Segment Start: Source records

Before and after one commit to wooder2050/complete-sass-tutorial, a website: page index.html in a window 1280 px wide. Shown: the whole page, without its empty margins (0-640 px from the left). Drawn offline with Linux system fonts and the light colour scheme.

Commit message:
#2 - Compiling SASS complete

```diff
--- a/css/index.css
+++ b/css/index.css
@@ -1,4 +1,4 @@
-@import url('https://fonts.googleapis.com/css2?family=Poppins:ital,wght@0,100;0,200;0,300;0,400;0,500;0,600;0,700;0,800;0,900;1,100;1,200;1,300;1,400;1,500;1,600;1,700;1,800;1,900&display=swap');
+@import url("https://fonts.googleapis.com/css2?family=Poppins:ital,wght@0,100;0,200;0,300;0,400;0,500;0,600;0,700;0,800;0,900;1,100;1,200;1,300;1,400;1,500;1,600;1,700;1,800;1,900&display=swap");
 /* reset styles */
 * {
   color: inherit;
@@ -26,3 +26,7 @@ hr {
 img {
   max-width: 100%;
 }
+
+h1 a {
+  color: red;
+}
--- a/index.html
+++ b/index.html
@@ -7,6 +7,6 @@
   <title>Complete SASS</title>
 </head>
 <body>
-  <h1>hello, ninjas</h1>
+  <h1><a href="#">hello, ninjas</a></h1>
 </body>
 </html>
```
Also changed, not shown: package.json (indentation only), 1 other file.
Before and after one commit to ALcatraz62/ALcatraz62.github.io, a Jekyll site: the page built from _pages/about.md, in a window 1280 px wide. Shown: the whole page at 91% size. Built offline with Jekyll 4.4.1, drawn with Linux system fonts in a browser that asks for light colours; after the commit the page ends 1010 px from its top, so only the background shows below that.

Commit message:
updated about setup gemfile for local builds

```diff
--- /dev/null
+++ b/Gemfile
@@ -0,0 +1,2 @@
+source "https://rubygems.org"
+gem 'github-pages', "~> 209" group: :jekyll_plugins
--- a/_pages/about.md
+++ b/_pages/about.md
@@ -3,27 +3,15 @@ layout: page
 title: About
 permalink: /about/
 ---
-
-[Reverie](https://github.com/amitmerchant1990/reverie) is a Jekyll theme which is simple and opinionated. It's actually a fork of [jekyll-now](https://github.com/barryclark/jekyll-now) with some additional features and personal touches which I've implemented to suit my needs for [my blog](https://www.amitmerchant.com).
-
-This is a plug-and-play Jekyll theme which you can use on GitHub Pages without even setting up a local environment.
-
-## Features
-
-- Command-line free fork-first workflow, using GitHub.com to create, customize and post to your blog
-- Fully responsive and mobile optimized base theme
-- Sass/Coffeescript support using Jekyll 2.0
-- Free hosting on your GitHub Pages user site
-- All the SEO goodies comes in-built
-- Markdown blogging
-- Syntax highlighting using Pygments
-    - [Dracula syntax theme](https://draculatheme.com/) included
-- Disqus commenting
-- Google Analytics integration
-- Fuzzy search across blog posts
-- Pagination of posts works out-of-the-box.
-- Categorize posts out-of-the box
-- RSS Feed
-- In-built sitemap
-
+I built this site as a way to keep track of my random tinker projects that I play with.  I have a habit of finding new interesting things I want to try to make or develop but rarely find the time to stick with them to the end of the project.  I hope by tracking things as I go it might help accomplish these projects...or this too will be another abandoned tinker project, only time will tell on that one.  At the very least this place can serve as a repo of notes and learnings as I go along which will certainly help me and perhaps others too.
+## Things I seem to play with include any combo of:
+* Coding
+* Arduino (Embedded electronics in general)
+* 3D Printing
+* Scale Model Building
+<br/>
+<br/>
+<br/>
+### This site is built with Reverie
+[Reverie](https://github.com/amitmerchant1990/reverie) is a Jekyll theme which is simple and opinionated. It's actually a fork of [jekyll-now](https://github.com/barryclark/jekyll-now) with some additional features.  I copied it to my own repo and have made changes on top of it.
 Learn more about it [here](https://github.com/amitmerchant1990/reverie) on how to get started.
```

Segment End: Source records

■ **Task requirements**
Without leaving anything out, give the entries again exactly.

■ **Answer section**
Before and after one commit to wooder2050/complete-sass-tutorial, a website: page index.html in a window 1280 px wide. Shown: the whole page, without its empty margins (0-640 px from the left). Drawn offline with Linux system fonts and the light colour scheme.

Commit message:
#2 - Compiling SASS complete

```diff
--- a/css/index.css
+++ b/css/index.css
@@ -1,4 +1,4 @@
-@import url('https://fonts.googleapis.com/css2?family=Poppins:ital,wght@0,100;0,200;0,300;0,400;0,500;0,600;0,700;0,800;0,900;1,100;1,200;1,300;1,400;1,500;1,600;1,700;1,800;1,900&display=swap');
+@import url("https://fonts.googleapis.com/css2?family=Poppins:ital,wght@0,100;0,200;0,300;0,400;0,500;0,600;0,700;0,800;0,900;1,100;1,200;1,300;1,400;1,500;1,600;1,700;1,800;1,900&display=swap");
 /* reset styles */
 * {
   color: inherit;
@@ -26,3 +26,7 @@ hr {
 img {
   max-width: 100%;
 }
+
+h1 a {
+  color: red;
+}
--- a/index.html
+++ b/index.html
@@ -7,6 +7,6 @@
   <title>Complete SASS</title>
 </head>
 <body>
-  <h1>hello, ninjas</h1>
+  <h1><a href="#">hello, ninjas</a></h1>
 </body>
 </html>
```
Also changed, not shown: package.json (indentation only), 1 other file.
Before and after one commit to ALcatraz62/ALcatraz62.github.io, a Jekyll site: the page built from _pages/about.md, in a window 1280 px wide. Shown: the whole page at 91% size. Built offline with Jekyll 4.4.1, drawn with Linux system fonts in a browser that asks for light colours; after the commit the page ends 1010 px from its top, so only the background shows below that.

Commit message:
updated about setup gemfile for local builds

```diff
--- /dev/null
+++ b/Gemfile
@@ -0,0 +1,2 @@
+source "https://rubygems.org"
+gem 'github-pages', "~> 209" group: :jekyll_plugins
--- a/_pages/about.md
+++ b/_pages/about.md
@@ -3,27 +3,15 @@ layout: page
 title: About
 permalink: /about/
 ---
-
-[Reverie](https://github.com/amitmerchant1990/reverie) is a Jekyll theme which is simple and opinionated. It's actually a fork of [jekyll-now](https://github.com/barryclark/jekyll-now) with some additional features and personal touches which I've implemented to suit my needs for [my blog](https://www.amitmerchant.com).
-
-This is a plug-and-play Jekyll theme which you can use on GitHub Pages without even setting up a local environment.
-
-## Features
-
-- Command-line free fork-first workflow, using GitHub.com to create, customize and post to your blog
-- Fully responsive and mobile optimized base theme
-- Sass/Coffeescript support using Jekyll 2.0
-- Free hosting on your GitHub Pages user site
-- All the SEO goodies comes in-built
-- Markdown blogging
-- Syntax highlighting using Pygments
-    - [Dracula syntax theme](https://draculatheme.com/) included
-- Disqus commenting
-- Google Analytics integration
-- Fuzzy search across blog posts
-- Pagination of posts works out-of-the-box.
-- Categorize posts out-of-the box
-- RSS Feed
-- In-built sitemap
-
+I built this site as a way to keep track of my random tinker projects that I play with.  I have a habit of finding new interesting things I want to try to make or develop but rarely find the time to stick with them to the end of the project.  I hope by tracking things as I go it might help accomplish these projects...or this too will be another abandoned tinker project, only time will tell on that one.  At the very least this place can serve as a repo of notes and learnings as I go along which will certainly help me and perhaps others too.
+## Things I seem to play with include any combo of:
+* Coding
+* Arduino (Embedded electronics in general)
+* 3D Printing
+* Scale Model Building
+<br/>
+<br/>
+<br/>
+### This site is built with Reverie
+[Reverie](https://github.com/amitmerchant1990/reverie) is a Jekyll theme which is simple and opinionated. It's actually a fork of [jekyll-now](https://github.com/barryclark/jekyll-now) with some additional features.  I copied it to my own repo and have made changes on top of it.
 Learn more about it [here](https://github.com/amitmerchant1990/reverie) on how to get started.
```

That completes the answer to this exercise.